UMass Astronomers Exploring How Exploded Stars Are Swept Back Into the Universe

AMHERST, Mass. - Two astronomers at the University of Massachusetts have observed the remains of exploded stars called supernovae in two "neighbor" galaxies of our own Milky Way.

The report on their observations is being presented today by postdoctoral researcher Rosa Murphy Williams and faculty member Q. Daniel Wang, in collaboration with You-Hua Chu and John Dickel of the University of Illinois at Urbana-Champaign, at the meeting of the American Astronomical Society in Albuquerque, N.M. These results provide new insight into the distribution of gas shocked by the supernova blast wave, and the structure of material between stars, the researchers said. The findings expand our understanding of the long-term evolution of a star after it explodes, and of how the remnants of a star are ultimately swept back into the universe.

The authors are presenting a series of observations made with new satellite-based telescopes such as the Hubble Space Telescope, the Chandra X-Ray Observatory, and the X-Ray Multi-Mirror Mission, all of which reveal the supernova remnants in two of our neighboring galaxies in unprecedented detail, Williams said. The Large and Small Magellanic Clouds are small galaxies adjacent to our own Milky Way, about 160,000 and 190,000 light-years from Earth, respectively. The findings combine a review of previous research, along with newer findings and observations by the UMass team.

"When a massive star nears the end of its lifespan, its internal fusion reactions can no longer support the mass against gravity," explained Williams. "The star implodes and, within a fraction of a second, rebounds in a tremendous explosion in which much of the star’s material is flung outward at speeds of about 20 million miles per hour." This violent outburst sweeps up interstellar dust and debris in its path like a natural snowplow, Williams said, forming an expanding sphere of gas and dust which can reach more than a hundred light-years in diameter. After approximately 100,000 years the expansion slows considerably, and the supernova remnants merge with their surroundings. The process by which supernova remnants interact with interstellar residue and eventually merge with it is the puzzle that Williams and Wang are probing.
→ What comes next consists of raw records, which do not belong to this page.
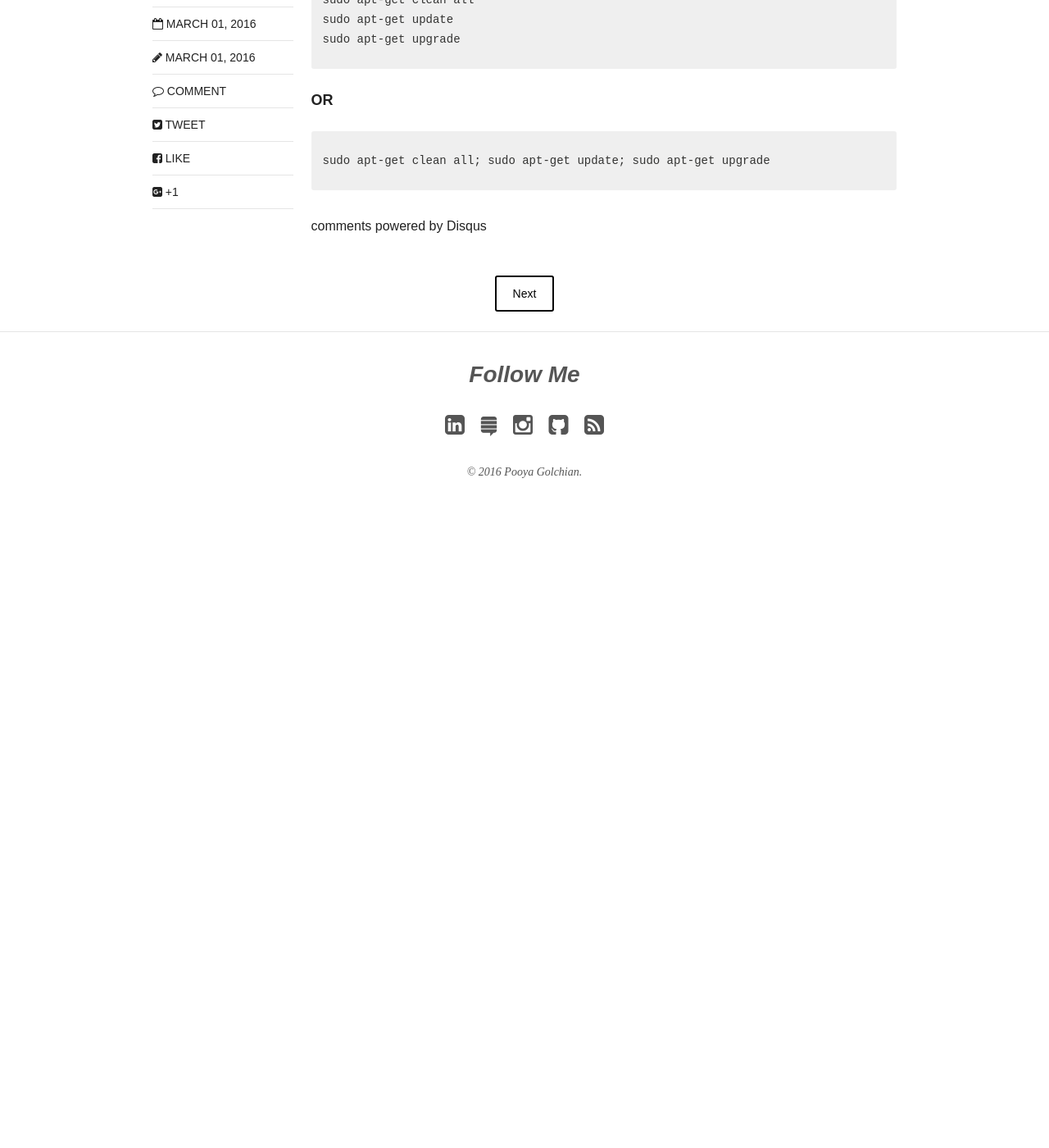
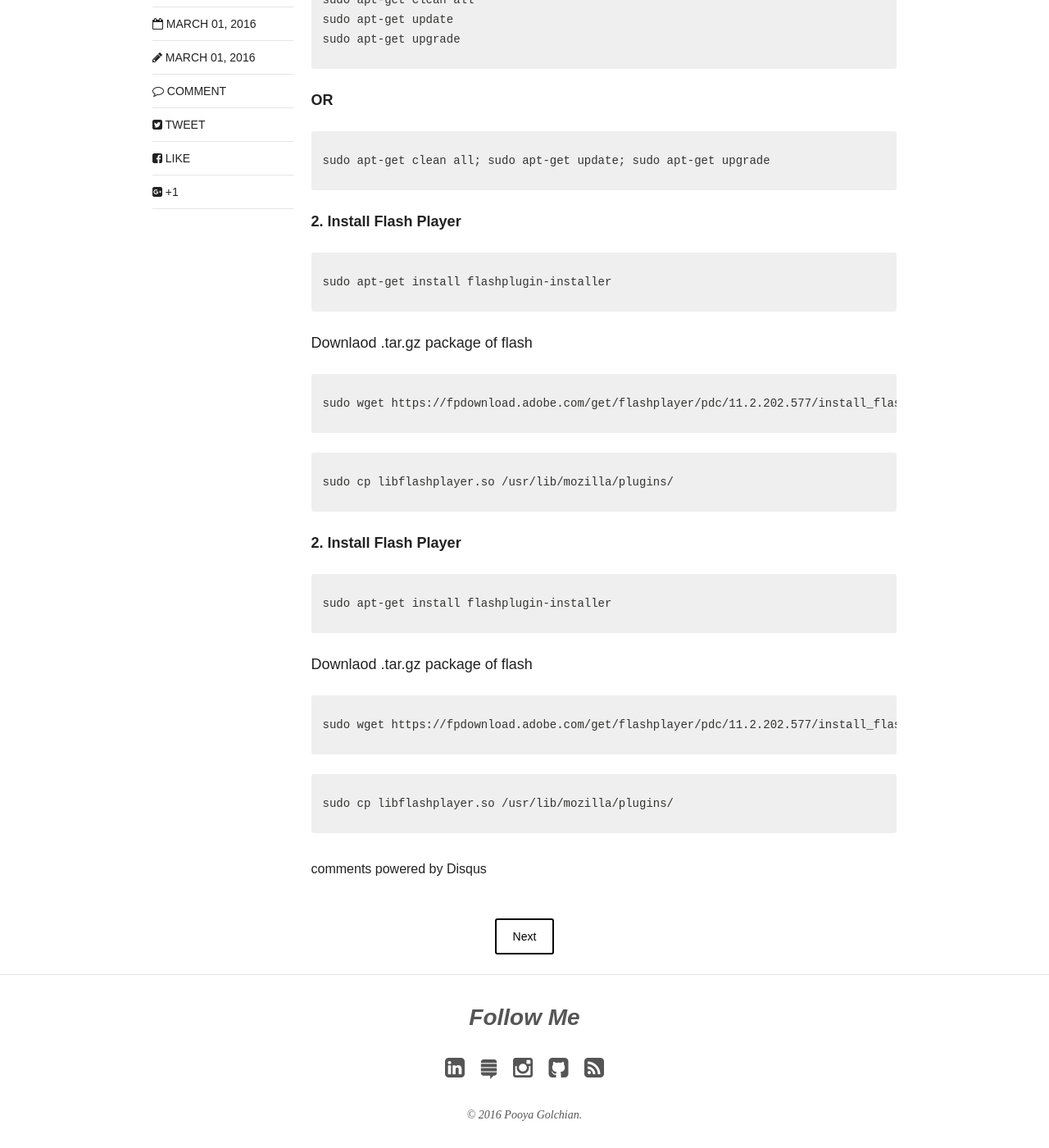
Before and after one commit to pooyagolchian/jekyll-theme, a Jekyll site: the page built from _posts/blog/2016-03-01-ubuntu-xenial-xerus.md, in a window 1280 px wide and 1400 px high, scrolled down 715 px. Shown: the whole window at 82% size. Built offline with Jekyll 4.4.1, drawn with Linux system fonts in a browser that asks for light colours; nearby versions of some CDN libraries; comment, search, counter and statistics services are not loaded; before the commit the page ends 1369 px from its top, so only the background shows below that; some of the changed text lies outside the part shown.

Commit message:
change blog post

```diff
--- a/_posts/blog/2016-03-01-ubuntu-xenial-xerus.md
+++ b/_posts/blog/2016-03-01-ubuntu-xenial-xerus.md
@@ -29,3 +29,30 @@ sudo apt-get upgrade
 {% highlight comments %}
 sudo apt-get clean all; sudo apt-get update; sudo apt-get upgrade
 {% endhighlight %}
+
+
+**2. Install Flash Player**
+
+{% highlight comments %}
+sudo apt-get install flashplugin-installer
+{% endhighlight %}
+Downlaod .tar.gz package of flash
+{% highlight comments %}
+sudo wget https://fpdownload.adobe.com/get/flashplayer/pdc/11.2.202.577/install_flash_player_11_linux.x86_64.tar.gz
+{% endhighlight %}
+{% highlight comments %}
+sudo cp libflashplayer.so /usr/lib/mozilla/plugins/
+{% endhighlight %}
+
+**2. Install Flash Player**
+
+{% highlight comments %}
+sudo apt-get install flashplugin-installer
+{% endhighlight %}
+Downlaod .tar.gz package of flash
+{% highlight comments %}
+sudo wget https://fpdownload.adobe.com/get/flashplayer/pdc/11.2.202.577/install_flash_player_11_linux.x86_64.tar.gz
+{% endhighlight %}
+{% highlight comments %}
+sudo cp libflashplayer.so /usr/lib/mozilla/plugins/
+{% endhighlight %}
```
Also changed, not shown: other parts of _posts/blog/2016-03-01-ubuntu-xenial-xerus.md (+1 -1 lines).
These supernova remnants are the means by which energy and heavy elements produced by supernovae are distributed throughout the host galaxy. Supernovae are, in fact, the only known source of heavy elements such as iron and calcium, many of which are vital to human life, Wang noted. "Human bodies are made of heavy elements, such as iron and calcium, which were synthesized during supernova explosions," he said. "The evolution of supernova remnants further determines how the elements are redistributed into the interstellar space, from which new stars and planets are formed. The UMass team’s research is filling a gap in our understanding of this chemical distribution and evolution in galaxies."

Although previous research has been conducted involving supernova remnants, much of that research has focused on remnants in our own Milky Way galaxy. There are some disadvantages to studying remnants so close to home, Williams said. Material in our own galaxy blocks our view of the remnants, as though they were being viewed through a fog. But recent advances in scientific instrumentation, including the Hubble Space Telescope and the Chandra X-Ray Observatory, have made it possible for scientists to see supernova remnants in neighboring galaxies as though they were much closer.

"Thisprovides us with a much better idea of what happens long after the star explodes," Williams said. The UMass study has combined past images with newer, high-resolution ones, revealing a new level of detail in multi-wavelength pictures that rely on X-ray, optical, and radio data, she said.

Many objects in the two neighboring galaxies that the UMass astronomers studied – the Large Magellanic Cloud and the Small Magellanic Cloud – have been researched during the past 30 years, Williams notes, but have been the subject of increased scientific focus as instrumentation has improved. "Hubble and Chandra have given us, practically, a quantum leap forward in terms of what we can see," Williams said. "What seems to happen is that as the supernovae sweep up more material, that affects their ‘aging’ process," Williams said.

"Essentially, we do forensic science on dead stars, and on what happens to them physically and chemically as they ‘decompose.’ We’re not looking for the cause of death, but rather for clues as to what happens when the body returns to the soil," Williams said. "We know what elements will remain, but we don’t know how those elements get from the supernova’s explosion to help form the next generation of planets and stars. That’s what we’re looking for, and we’re just starting to see the beginning stages of that."

The supernova remnants that the team is exploring seem to be going through the aging process, cooling and collecting interstellar material, much more quickly than usual. This has given the UMass team a rare opportunity to watch the process before the star fades out entirely.